Work to complete - Copy out each line below that has the word "string" in it.

Provided records -
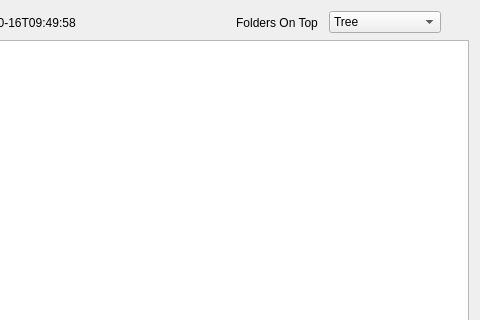
Above: src/vorta/assets/UI/diffresult.ui from borgbase/vorta before the change; both pictures show x 304 to 784 and y 0 to 320 of the 784 by 565 pixel window. Below: the same form after it.
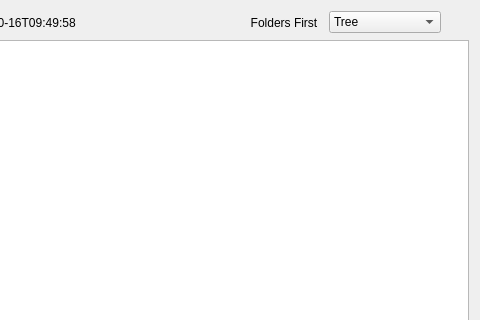
That is the form after the change.

Commit message:
Change label `Folders On Top` to `Folders First` in Extract and Diff view.
* src/vorta/assets/UI/diffresult.ui
* src/vorta/assets/UI/extractdialog.ui

Patch:
```diff
--- a/src/vorta/assets/UI/diffresult.ui
+++ b/src/vorta/assets/UI/diffresult.ui
@@ -65,7 +65,7 @@
         <string>Keep folders on top when sorting</string>
        </property>
        <property name="text">
-        <string>Folders On Top</string>
+        <string>Folders First</string>
        </property>
        <property name="checkable">
         <bool>true</bool>
```
Left out of the diff: 2 changed lines with no effect on the pictures. The commit also changes 1 other file.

Response box -
         <string>Keep folders on top when sorting</string>
-        <string>Folders On Top</string>
+        <string>Folders First</string>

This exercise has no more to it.